Oversized channel catfishes are extremely attune to biting cut bait. Cut bait is a form of cutting native bait fish into chunks. It is a proven fact that larger channel catfishes are more attracted to cut bait than pre packaged baits.
It is fairly easy to make your own blue catfish bait. All you need is some fresh native bait fish either cut up or whole. A few types of native catfish bait include skipjack herring, threadfin shad, and gizzard shad.
Blue Catfish are typically attract to fresh, never frozen, bait. However, frozen bait is better than no bait at all but it is not preferred. Any catfish guide that has at least a decade of experience will tell you that fresh bait is the dividing factor between catching a small amount of blue catfish versus a large amount. Fresh shad will help you catch more catfish every time.
Additionally, it is also fairly simple to make flathead catfish bait. It is important to remember that flathead catfish are predator fish and only feed on fresh, live bait. Thus, some sort of live bait is the preferred preference for catching flathead catfish. All you need is a type of bait fish that will stay hearty and lively on your line for an extended period of time. A few recommended species of bait for flathead fishing include bluegill, perch, mud cats, and brim.
For some reason numerous novel anglers believe that chicken liver is a top bait to lure catfish with, but this fact couldn't be farther from the truth. Sure some catfish will bite your line, however the process is a hassle and not worth the return on investment. You will catch few to none catfish using this specific type of bait. If you must use livers, try turkey liver instead as it is much heartier and guaranteed to catch you more catfish over the usage of chicken liver.
Every single 'big box' angler retail store will try to sell you some sort of mass produced catfish bait like pickled fish, tube bait, and/or pre formed chunks.
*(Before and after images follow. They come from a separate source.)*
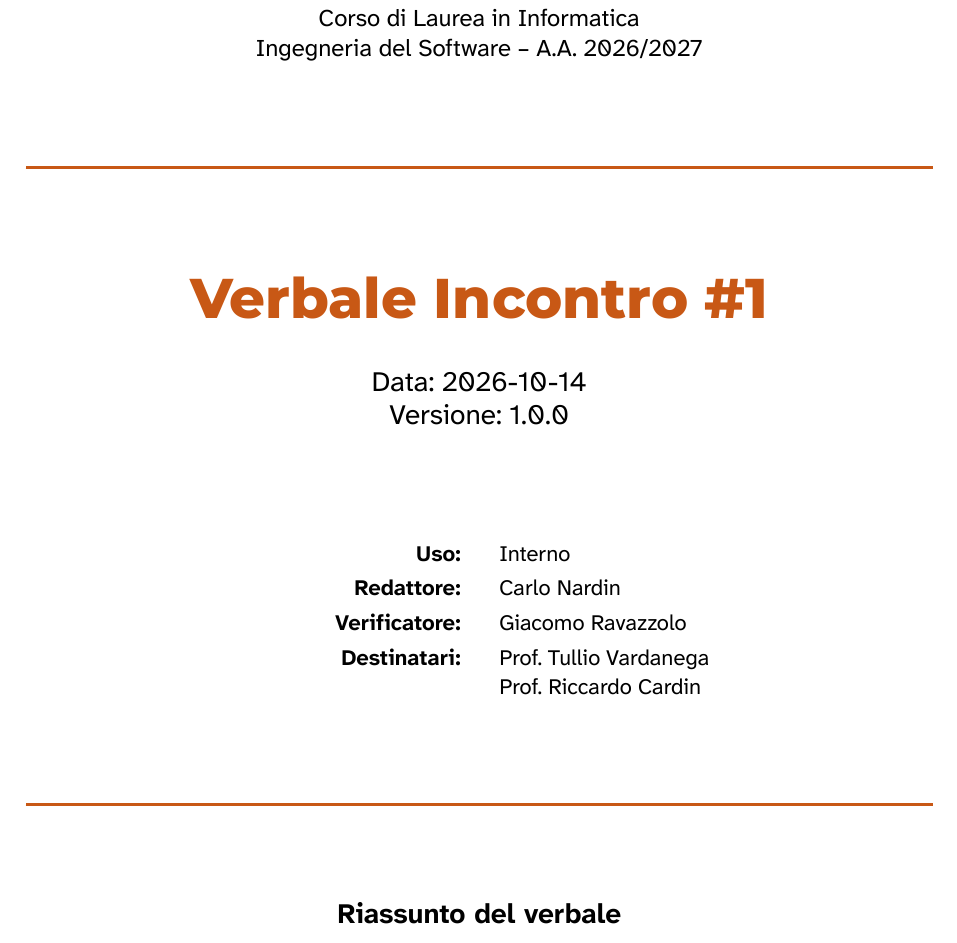
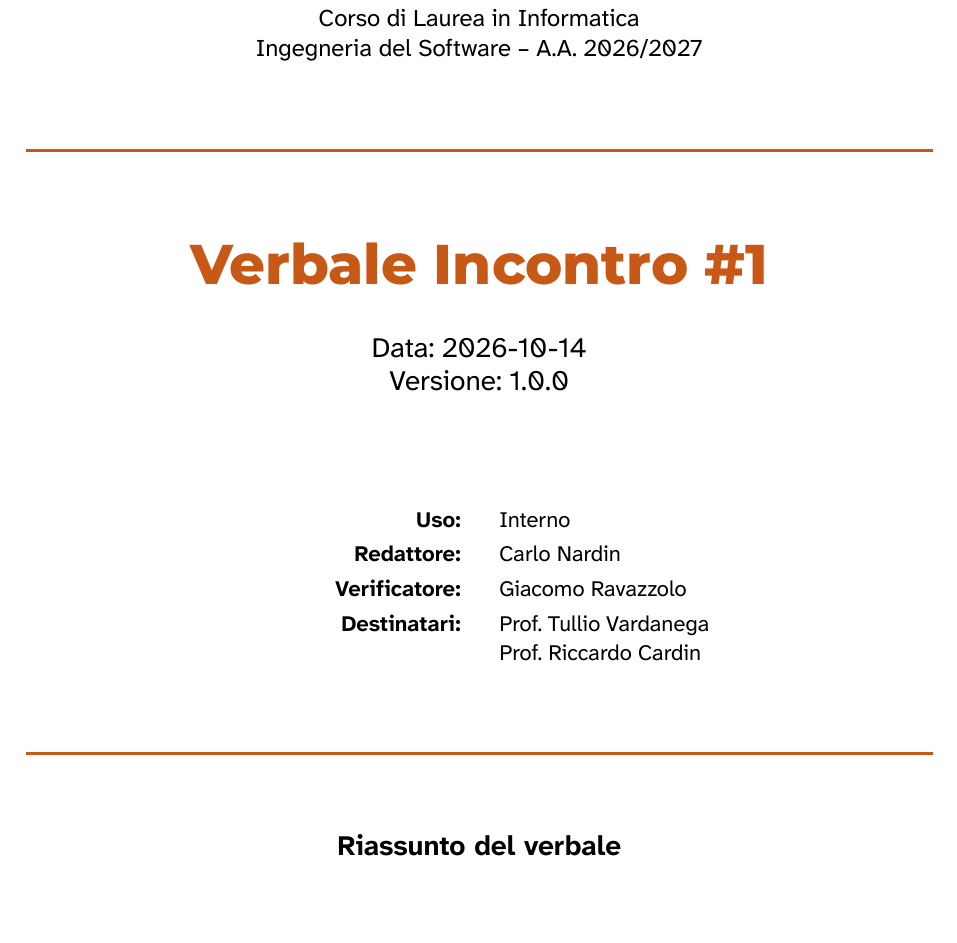
Before and after one commit to DeadlockGuild/docs, a Typst document (Candidatura/Verbali/Interni/VI_2026-10-14.typ, which reads Candidatura/Verbali/template.typ): part of page 1 of 5, cut so that both start at the same text. Compiled offline with Typst 0.15.

Commit message:
Aggiornato spacing verticale

```diff
--- a/Candidatura/Verbali/template.typ
+++ b/Candidatura/Verbali/template.typ
@@ -29,9 +29,9 @@
     #text(size: 12pt)[Corso di Laurea in Informatica] \
     #text(size: 12pt)[Ingegneria del Software -- A.A. 2026/2027]
 
-    #v(1.5cm)
+    #v(1.2cm)
     #line(length: 100%, stroke: 1.5pt + rgb("#c85815"))
-    #v(1.5cm)
+    #v(1.2cm)
 
     #text(size: 28pt, font: "Montserrat", weight: 800, fill: rgb("#c85815"))[#titolo] \
     #v(0.5cm)
@@ -49,9 +49,9 @@
       text(weight: "bold")[Destinatari:], destinatari.join([\ ]),
     )
 
-    #v(1.3cm)
+    #v(1.0cm)
     #line(length: 100%, stroke: 1.5pt + rgb("#c85815"))
-    #v(1.3cm)
+    #v(1.0cm)
 
     #if riassunto != "" [
       #text(size: 14pt, weight: "bold")[Riassunto del verbale] \
```
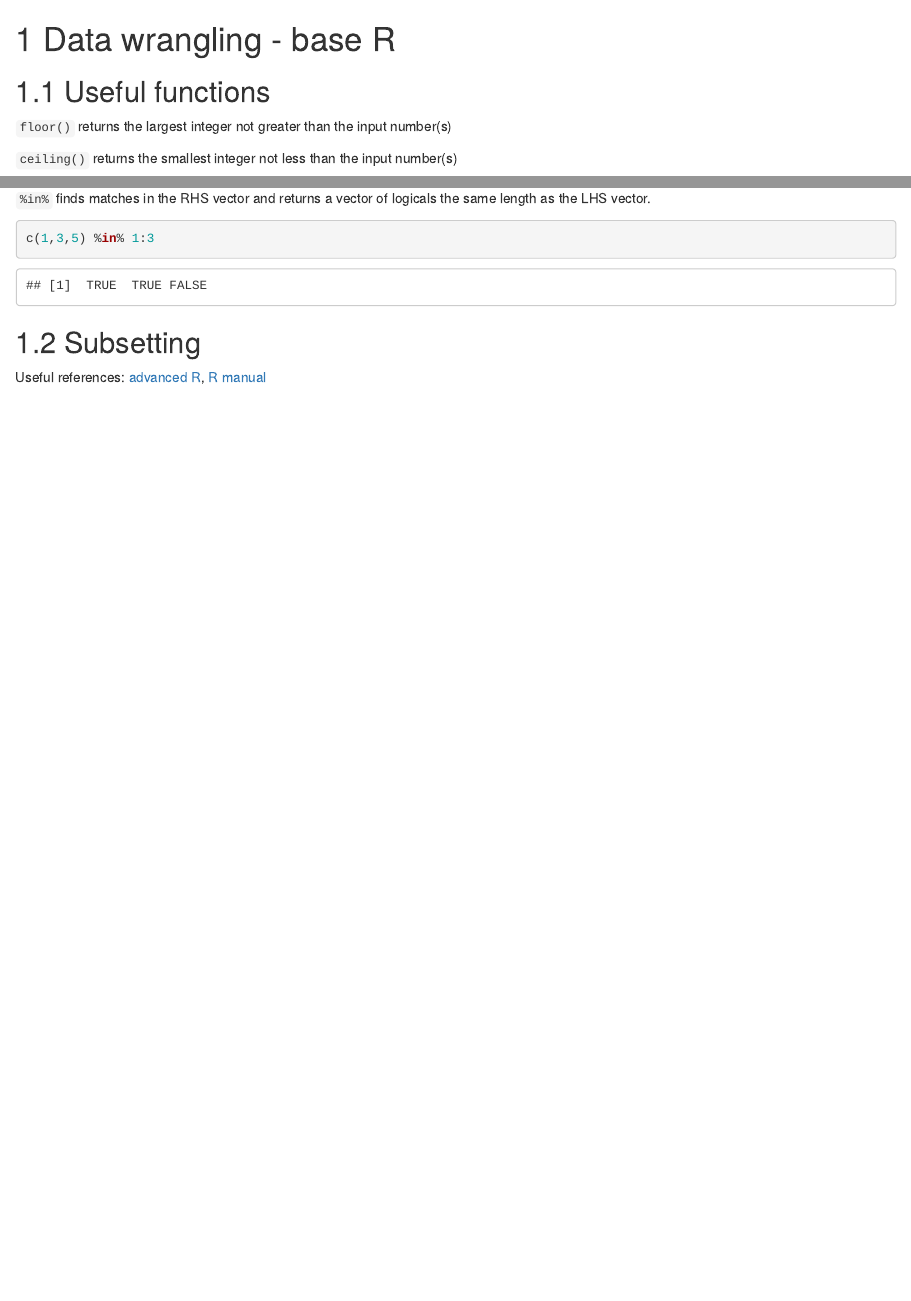
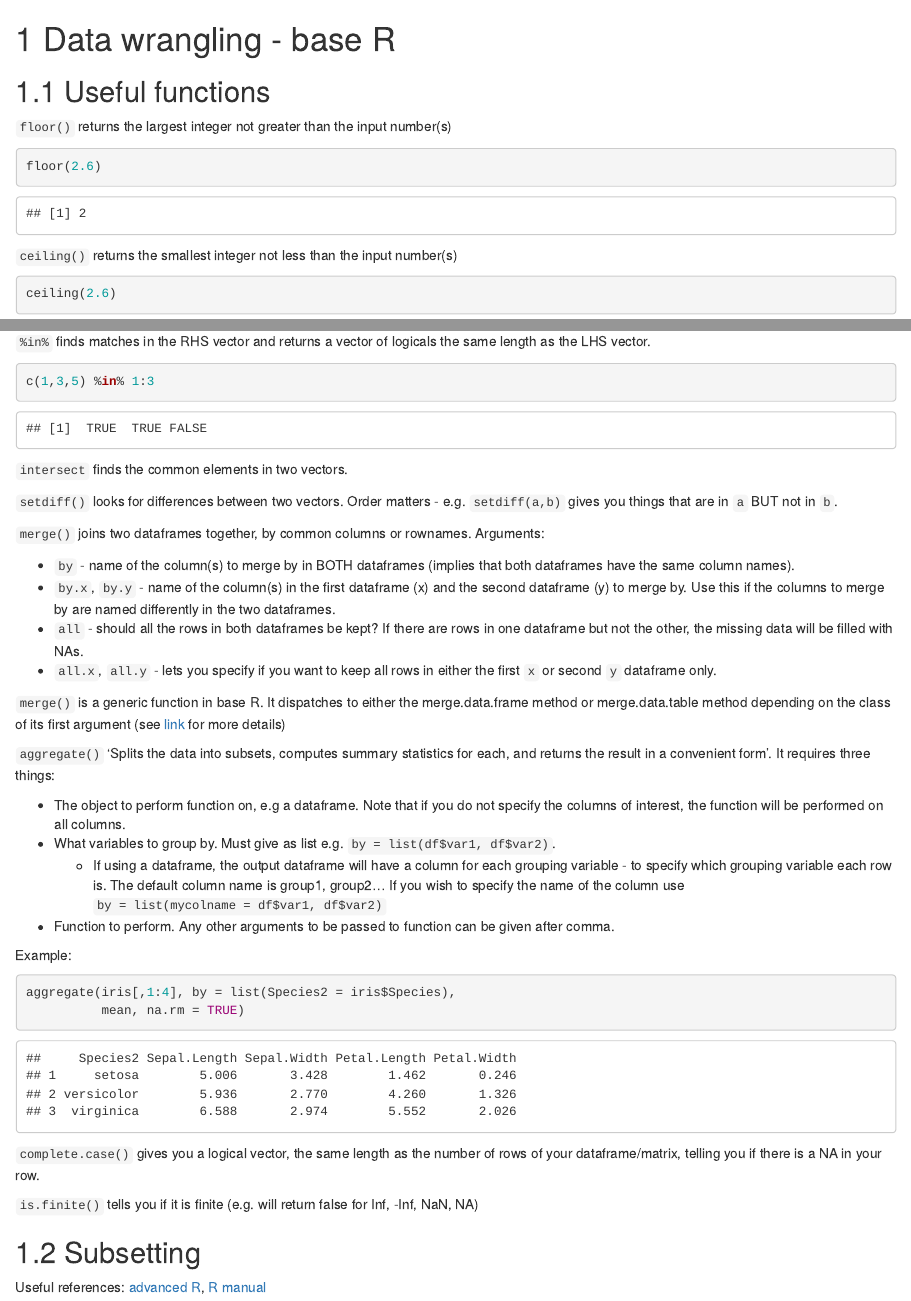
Before and after one commit to lucyleeow/R-notes, an R Markdown document (02-dw_base.Rmd): the page in a window 1100 px wide, from its top, and a second part further down, joined at a grey line. Rendered offline with R 4.5, knitr and Pandoc, with nearby package versions; drawn as R Markdown's standard HTML page in place of the format the file asks for.

Commit message:
notes up to date

````diff
--- a/02-dw_base.Rmd
+++ b/02-dw_base.Rmd
@@ -3,3 +3,5 @@
 ## Useful functions
 
  `floor()` returns the largest integer not greater than the input number(s)
+```{r}
+floor(2.6)
@@ -50,7 +52,40 @@ a[match(a,b)]
 c(1,3,5) %in% 1:3
 ```
 
+`intersect` finds the common elements in two vectors.
+
+`setdiff()` looks for differences between two vectors. Order matters - e.g. `setdiff(a,b)` gives you things that are in `a` BUT not in `b`.
+
+`merge()` joins two dataframes together, by common columns or rownames. Arguments:
+
+* `by` - name of the column(s) to merge by in BOTH dataframes (implies that both dataframes have the same column names).
+* `by.x`, `by.y` - name of the column(s) in the first dataframe (x) and the second dataframe (y) to merge by. Use this if the columns to merge by are named differently in the two dataframes.
+* `all` - should all the rows in both dataframes be kept? If there are rows in one dataframe but not the other, the missing data will be filled with NAs.
+* `all.x`, `all.y` - lets you specify if you want to keep all rows in either the first `x` or second `y` dataframe only.
+
+`merge()` is a generic function in base R. It dispatches to either the merge.data.frame method or merge.data.table method depending on the class of its first argument (see [link](http://127.0.0.1:11316/help/library/data.table/help/merge) for more details)
+
+`aggregate()` 'Splits the data into subsets, computes summary statistics for each, and returns the result in a convenient form'. It requires three things:
+
+* The object to perform function on, e.g a dataframe. Note that if you do not specify the columns of interest, the function will be performed on all columns.
+* What variables to group by. Must give as list e.g. `by = list(df$var1, df$var2)`.
+    - If using a dataframe, the output dataframe will have a column for each grouping variable - to specify which grouping variable each row is. The default column name is group1, group2… If you wish to specify the name of the column use `by = list(mycolname = df$var1, df$var2)`
+* Function to perform. Any other arguments to be passed to function can be given after comma.
+
+Example:
+```{r}
+aggregate(iris[,1:4], by = list(Species2 = iris$Species),
+          mean, na.rm = TRUE)
+```
+
+
+`complete.case()` gives you a logical vector, the same length as the number of rows of your dataframe/matrix, telling you if there is a NA in your row.
+
+`is.finite()` tells you if it is finite (e.g. will return false for Inf, -Inf, NaN, NA)
+
+
 ## Subsetting
+
 Useful references: [advanced R](http://adv-r.had.co.nz/Subsetting.html), [R manual](https://cran.r-project.org/doc/manuals/R-lang.html#Indexing)
 
 * `[ ]` - Returns an object that is of the same type as original UNLESS the one exception is when your subset only has one result). The default is to reduce results to the lowest dimension. E.g. taking a subset of 1 column in a df returns a vector. You can override this to return a df by using argument drop=false (`iris[ , "Petal.Length", drop=FALSE ]`). For arrays, it will return array with lowest possible dimensionality.
````
Also changed, not shown: 02-dw_base.Rmd (20 more changed lines).
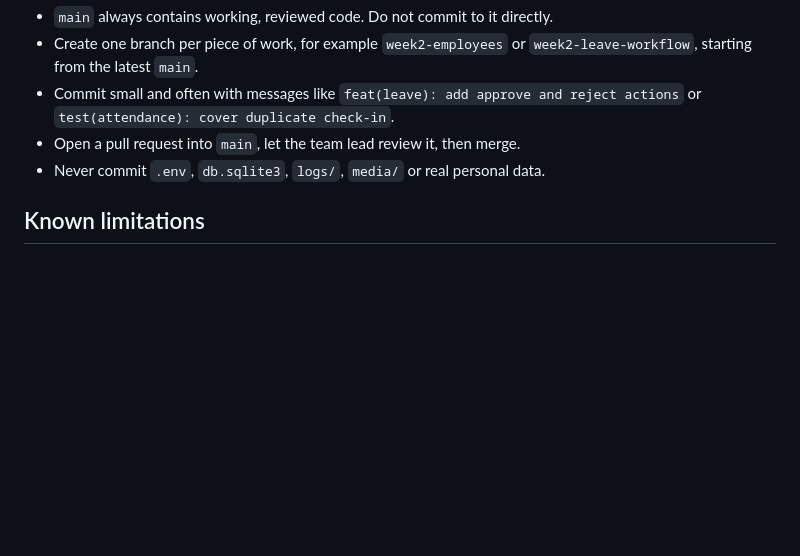
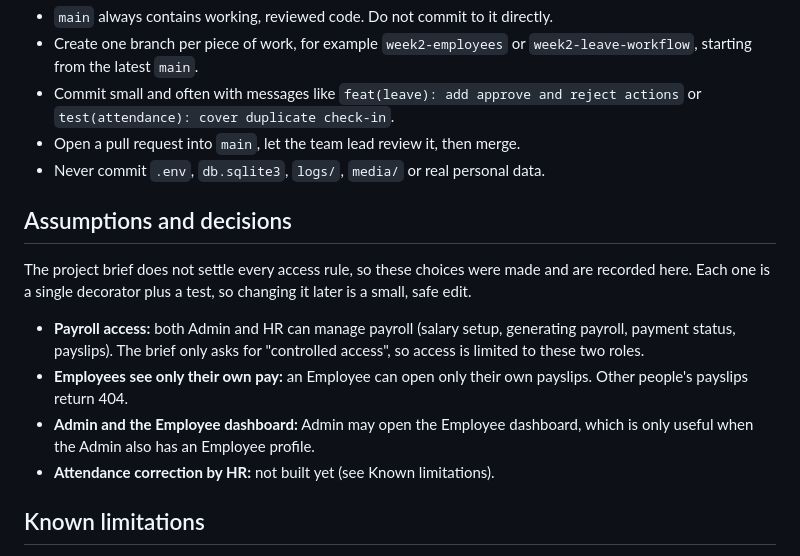
Before and after one commit to lakshmiprasanna-85/smart-hr-employee-management-system, a Markdown page: README.md, the part around the change. Drawn GitHub-style; blank space fills up the shorter version.

```diff
--- a/README.md
+++ b/README.md
@@ -295,6 +295,21 @@ requirements.txt         Python dependencies
 * Open a pull request into `main`, let the team lead review it, then merge.
 * Never commit `.env`, `db.sqlite3`, `logs/`, `media/` or real personal data.
 
+## Assumptions and decisions
+
+The project brief does not settle every access rule, so these choices were made
+and are recorded here. Each one is a single decorator plus a test, so changing
+it later is a small, safe edit.
+
+* **Payroll access:** both Admin and HR can manage payroll (salary setup,
+  generating payroll, payment status, payslips). The brief only asks for
+  "controlled access", so access is limited to these two roles.
+* **Employees see only their own pay:** an Employee can open only their own
+  payslips. Other people's payslips return 404.
+* **Admin and the Employee dashboard:** Admin may open the Employee dashboard,
+  which is only useful when the Admin also has an Employee profile.
+* **Attendance correction by HR:** not built yet (see Known limitations).
+
 ## Known limitations
 
 * The Admin dashboard still shows a placeholder card for Reports and charts (Week 4).
```
Also changed, not shown: docs/role_permission_matrix.md (+7 -4 lines).
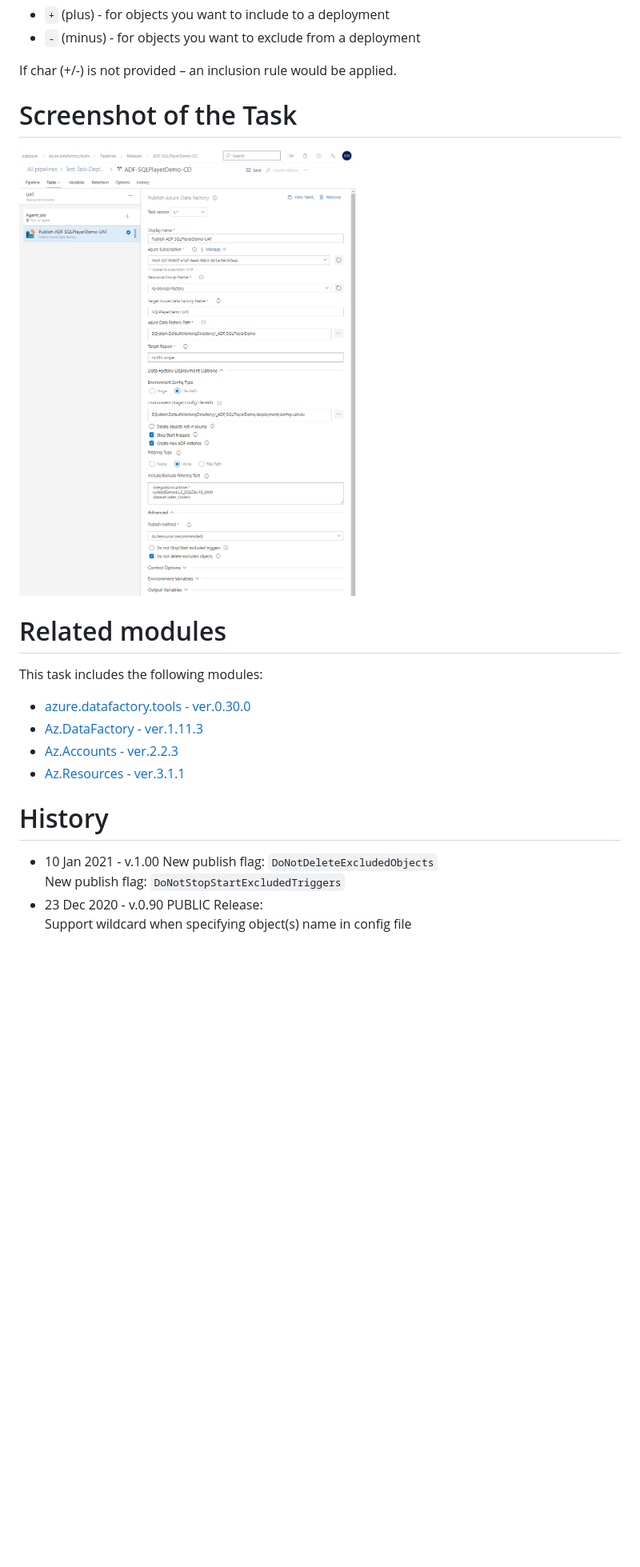
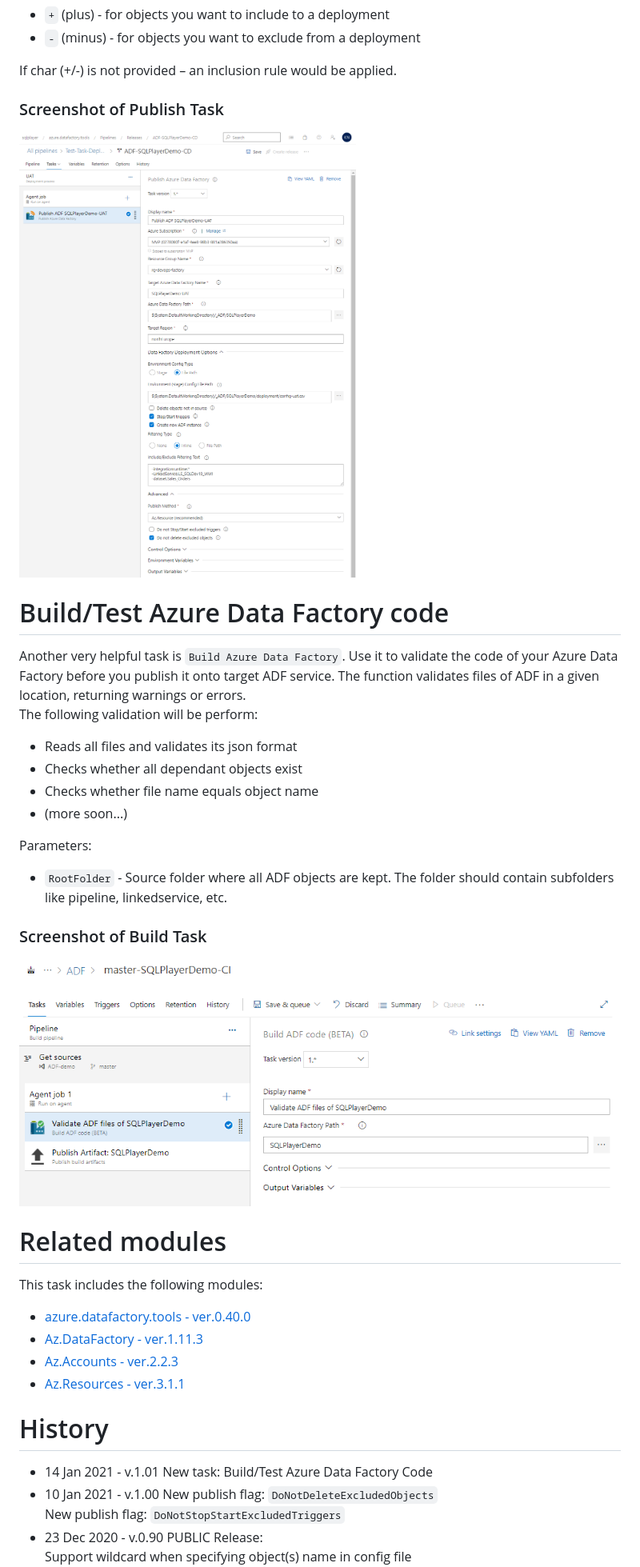
Before and after one commit to Azure-Player/azure.datafactory.devops, a Markdown page: README.md, the part around one of its changes. Shown at 80% size. GitHub-like rendering; pictures changed too: images/AzureDevOps-build-ADF-task-screenshot.png (added); blank space fills up the shorter version.

```diff
--- a/README.md
+++ b/README.md
@@ -179,21 +179,42 @@ Therefore, an extra character should be provided before the name/pattern:
 If char (+/-) is not provided – an inclusion rule would be applied.
 
 
+### Screenshot of Publish Task
+![Task](images/AzureDevOps-publish-ADF-task-screenshot.png)
+
+
+# Build/Test Azure Data Factory code
+
+Another very helpful task is `Build Azure Data Factory`. Use it to validate the code of your Azure Data Factory before you publish it onto target ADF service.
+The function validates files of ADF in a given location, returning warnings or errors.
+The following validation will be perform:
+- Reads all files and validates its json format
+- Checks whether all dependant objects exist
+- Checks whether file name equals object name
+- (more soon...)
+
+Parameters:
+- `RootFolder` - Source folder where all ADF objects are kept. The folder should contain subfolders like pipeline, linkedservice, etc.
+
+
+
+### Screenshot of Build Task
+![Task](images/AzureDevOps-build-ADF-task-screenshot.png)
 
 
 
 
-# Screenshot of the Task
-![Task](images/AzureDevOps-ADF-custom-task-preview-screenshot.png)
+
 
 # Related modules
 This task includes the following modules:
-- [azure.datafactory.tools - ver.0.30.0](https://www.powershellgallery.com/packages/azure.datafactory.tools/0.30.0)
+- [azure.datafactory.tools - ver.0.40.0](https://www.powershellgallery.com/packages/azure.datafactory.tools/0.40.0)
 - [Az.DataFactory - ver.1.11.3](https://www.powershellgallery.com/packages/Az.DataFactory/1.11.3)
 - [Az.Accounts - ver.2.2.3](https://www.powershellgallery.com/packages/Az.Accounts/2.2.3)
 - [Az.Resources - ver.3.1.1](https://www.powershellgallery.com/packages/Az.Resources/3.1.1)
 
 # History
+- 14 Jan 2021 - v.1.01  New task: Build/Test Azure Data Factory Code
 - 10 Jan 2021 - v.1.00  New publish flag: `DoNotDeleteExcludedObjects`
                         New publish flag: `DoNotStopStartExcludedTriggers`
 - 23 Dec 2020 - v.0.90  PUBLIC Release:
```
Also changed, not shown: other parts of README.md (+1 -1 lines), images/AzureDevOps-publish-ADF-task-screenshot.png (renamed from images/AzureDevOps-ADF-custom-task-preview-screenshot.png), 5 other files.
Do not buy into the hype. Any type of preserved fish bait claims that they are 'magic' but they are actually the farthest thing from it. Good luck catching any species of fish utilizing these types of pre packaged baits.
Channel catfish are extremely receptive to live shrimp. Again, do not purchase the pre packaged bait shrimp from the your local angler retailer. Instead, buy your local grocers whole shrimp for eating. This type of shrimp bait works ten times better than the pre packaged stuff.
Grasshoppers swarm in the summer months and can be easily caught along several shorelines. Catfish love feeding on these popping hoppers so try to utilize them as a match the hatch bait technique.
If you can not easily make your ideal catfish species bait, then purchase a high quality commercial catfish bait instead. There comes a time when you must throw in the towel when concocting your own bait becomes overly time consuming and costly. You will save more money and catch more fish in the long run when simply purchasing a high quality tried and true catfish bait. However, if you are dead set on making your own catfish bait, make sure to check out the Bells of Hell Sink Bait recipe.
Several companies are beginning to come out with products that claim to be catfish bait enhancers. Mostly, these products are scented sprays meant to be added to a certain type of bait. In short, these so called additives and enhancers are a big way to waste your money fast. There is no magic answer to catching catfish and utilizing fresh bait is honestly the best way to catch these whiskered warriors. Although, if you are limited to using frozen bait only, then give these products a try but keep in mind that most situations do not need these over marketed extras.